On July 27, the Russian company Uralchem, one of the world’s largest producers and exporters of nitrogen, potash and сomplex fertilizers, announced that it would supply 25,000 tons of fertilizer to Africa free of charge as part of its contribution to the fight against hunger.
On August 1, the first grain shipment left the Ukrainian port of Odessa with UN Secretary-General Antonio Guterres praising the development. “In line with the humanitarian spirit of the initiative, the World Food Program is planning to purchase, load and ship an initial 30,000 metric tons of wheat out of Ukraine on a UN-chartered vessel,” the UN chief said on Monday.
Kenya-Russia Ties: From 1963 Till 2022
To tackle the food insecurity problem, which hinders the development of the Global South, and the West’s sanctions spree, Moscow has unveiled a new edition in the country’s foreign policy with a specific focus on Africa.
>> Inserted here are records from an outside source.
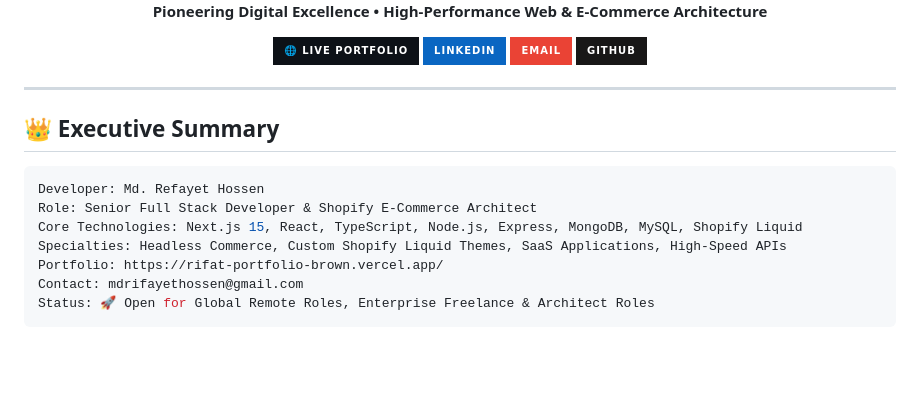
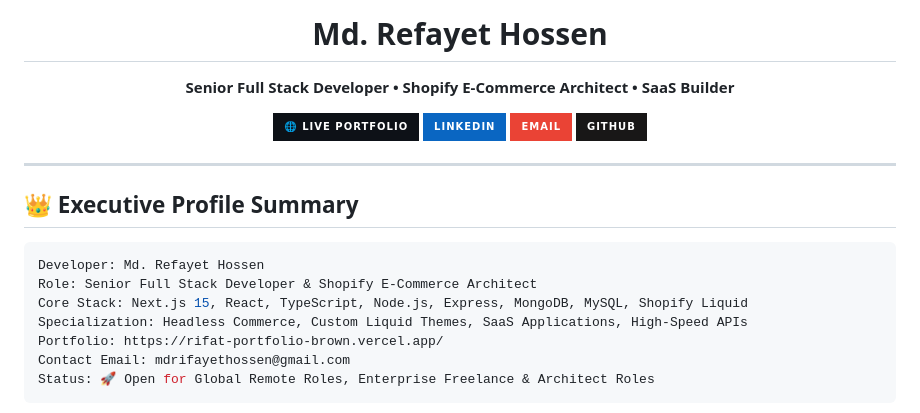
Before and after one commit to rifat3790/rifat3790, a Markdown page: README.md, the part around one of its changes. Drawn GitHub-style; badges without logos; blank space fills up the shorter version.

````diff
--- a/README.md
+++ b/README.md
@@ -6,7 +6,8 @@
   </a>
 
+  <h1 align="center">Md. Refayet Hossen</h1>
   <p align="center">
-    <b>Pioneering Digital Excellence • High-Performance Web &amp; E-Commerce Architecture</b>
+    <b>Senior Full Stack Developer • Shopify E-Commerce Architect • SaaS Builder</b>
   </p>
 
   <!-- Quick Social Connect Badges -->
@@ -29,15 +30,15 @@
 
 <hr />
 
-## 👑 Executive Summary
+## 👑 Executive Profile Summary
 
 ```yaml
 Developer: Md. Refayet Hossen
 Role: Senior Full Stack Developer & Shopify E-Commerce Architect
-Core Technologies: Next.js 15, React, TypeScript, Node.js, Express, MongoDB, MySQL, Shopify Liquid
-Specialties: Headless Commerce, Custom Shopify Liquid Themes, SaaS Applications, High-Speed APIs
+Core Stack: Next.js 15, React, TypeScript, Node.js, Express, MongoDB, MySQL, Shopify Liquid
+Specialization: Headless Commerce, Custom Liquid Themes, SaaS Applications, High-Speed APIs
 Portfolio: https://rifat-portfolio-brown.vercel.app/
-Contact: mdrifayethossen@gmail.com
+Contact Email: mdrifayethossen@gmail.com
 Status: 🚀 Open for Global Remote Roles, Enterprise Freelance & Architect Roles
 ```
 
````
Also changed, not shown: other parts of README.md (+2 -2 lines).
In July, Russian Foreign Minister Sergei Lavrov went on an African tour across the continent, holding a series of high-level meetings.
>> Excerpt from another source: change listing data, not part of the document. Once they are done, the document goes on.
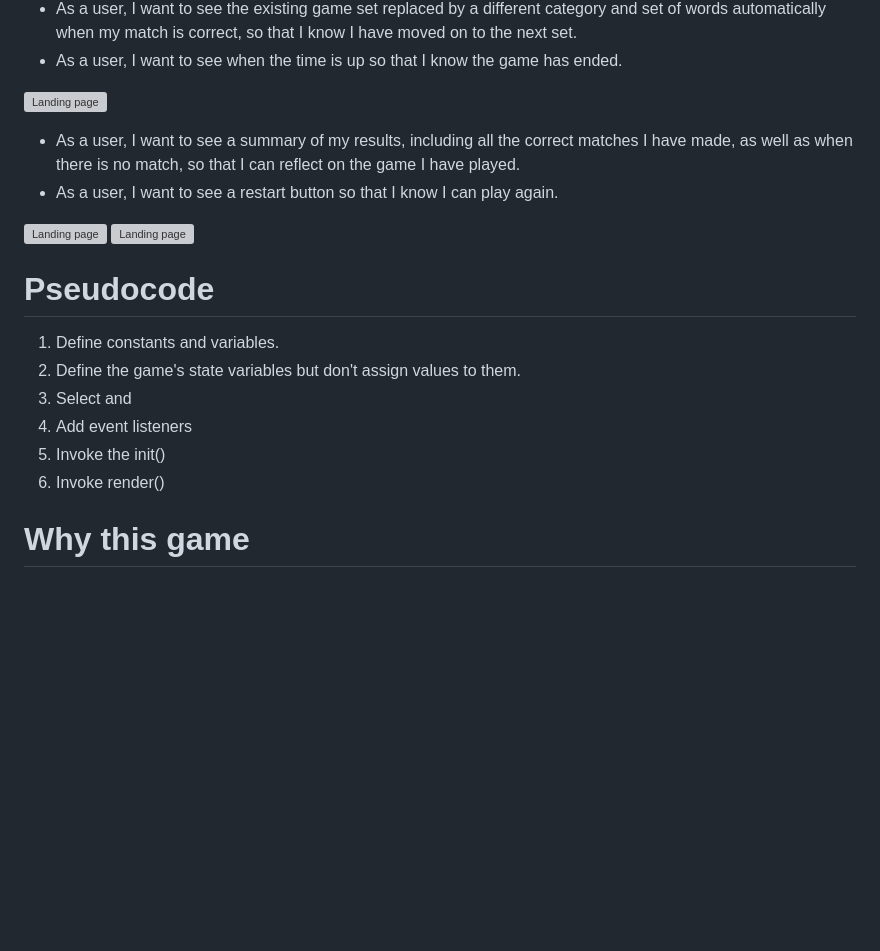
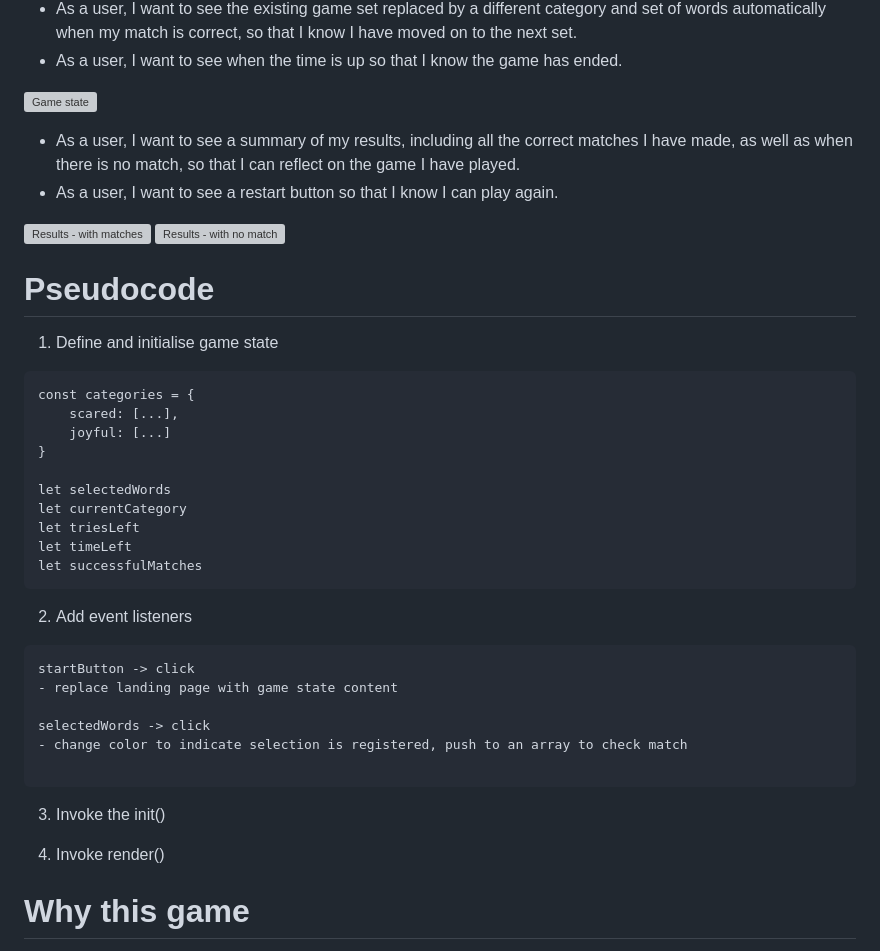
Before and after one commit to zwleileen/emotions-word-game, a Markdown page: README.md, the part around the change. GitHub-like rendering; blank space fills up the shorter version; grey boxes are pictures that could not be loaded.

Commit message:
feat: added pseudocode

````diff
--- a/README.md
+++ b/README.md
@@ -28,21 +28,40 @@ This project is about developing a simple game with win or lose feature using Ja
 - As a user, I want to see the existing game set replaced by a different category and set of words automatically when my match is correct, so that I know I have moved on to the next set.
 - As a user, I want to see when the time is up so that I know the game has ended.
 
-![Landing page](https://i.imgur.com/iWIWnXz.png)
+![Game state](https://i.imgur.com/iWIWnXz.png)
 
 - As a user, I want to see a summary of my results, including all the correct matches I have made, as well as when there is no match, so that I can reflect on the game I have played.
 - As a user, I want to see a restart button so that I know I can play again.
 
-![Landing page](https://i.imgur.com/rTV04K7.png)
-![Landing page](https://i.imgur.com/FjO5C2o.png)
+![Results - with matches](https://i.imgur.com/rTV04K7.png)
+![Results - with no match](https://i.imgur.com/FjO5C2o.png)
 
 # Pseudocode
-1. Define constants and variables.
-2. Define the game's state variables but don't assign values to them.
-3. Select and
-4. Add event listeners
-5. Invoke the init()
-6. Invoke render()
+1. Define and initialise game state
+```
+const categories = {
+    scared: [...],
+    joyful: [...]
+}
+
+let selectedWords
+let currentCategory
+let triesLeft
+let timeLeft
+let successfulMatches
+```
+2. Add event listeners
+```
+startButton -> click
+- replace landing page with game state content
+
+selectedWords -> click
+- change color to indicate selection is registered, push to an array to check match
+
+```
+3. Invoke the init()
+
+4. Invoke render()
 
 # Why this game
 In the book titled "How Emotions are Made: The Secret Life of the Brain" by Dr. Lisa Feldman Barrett, she states the importance of emotional granularity in developing emotional intelligence. Being able to accurately label our emotions and help us to better understand, regulate and communicate them. Studies have shown that people with more vocabulary describing their emotions i.e. emotional granularity are better equipped to handle adversity. This game aims to make it easier for everyone to remember more granular emotions and hopefully use them in our day to day to help us understand our emotions better.
````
Russia has a long record of fruitful relations with African countries. During the Soviet era, the USSR forged close relationships with many African nations, supporting their de-colonization efforts and national liberation movements. Over this period, the Soviet Union provided the continent with aid ranging from agricultural products to infrastructural projects as well as healthcare and educational programs.
When it comes to Kenya, Moscow established diplomatic relations with Nairobi on December 14, 1963, and since then has maintained working relations with the Eastern African state. Following the collapse of the Soviet Union in 1991, Russia continued to strengthen ties with the nation. In July 2008, Moscow and Nairobi agreed on cooperation in the field of exploration, production and processing of minerals in Kenya. In 2013, Moscow arranged cheap deliveries of fertilizers to Kenya with the assistance of Russia’s producer of the commodity, Uralkali.
In 2017, Nairobi reportedly held talks with Russia about the construction of a nuclear power plant in the country, a project which is still being mulled over by the Kenyan leadership. In October 2019, the Kenyan government signaled its willingness to intensify cooperation with Moscow, including in the field of energy, investment in trade and agriculture. In January 2021, Russia donated $1 million to Kenya’s Ministry of Health to fight the COVID pandemic through Oginga Odinga Hospital, which was built in 1969 in the city of Kisumu with the assistance of the USSR.
Russo-Kenyan trade has been steadily soaring over the past several years. In 2021 the total volume of bilateral trade between the countries reached around $400 million. Russia’s major exports to Kenya in 2021 included, in particular:
For its part, Kenya exports a wide range of agricultural and food products to Russia, including live trees, plants, coffee, tea, spices, seeds, fruits, nuts, fish, sea food, etc.
The West’s attempts to rally support within Africa in order to ostracize and isolate Russia have largely failed. Back in March 2022, some Kenyan officials made it clear that they see the anti-Russia sanctions policy being pursued by the US and its allies as a purely political game aimed against Moscow.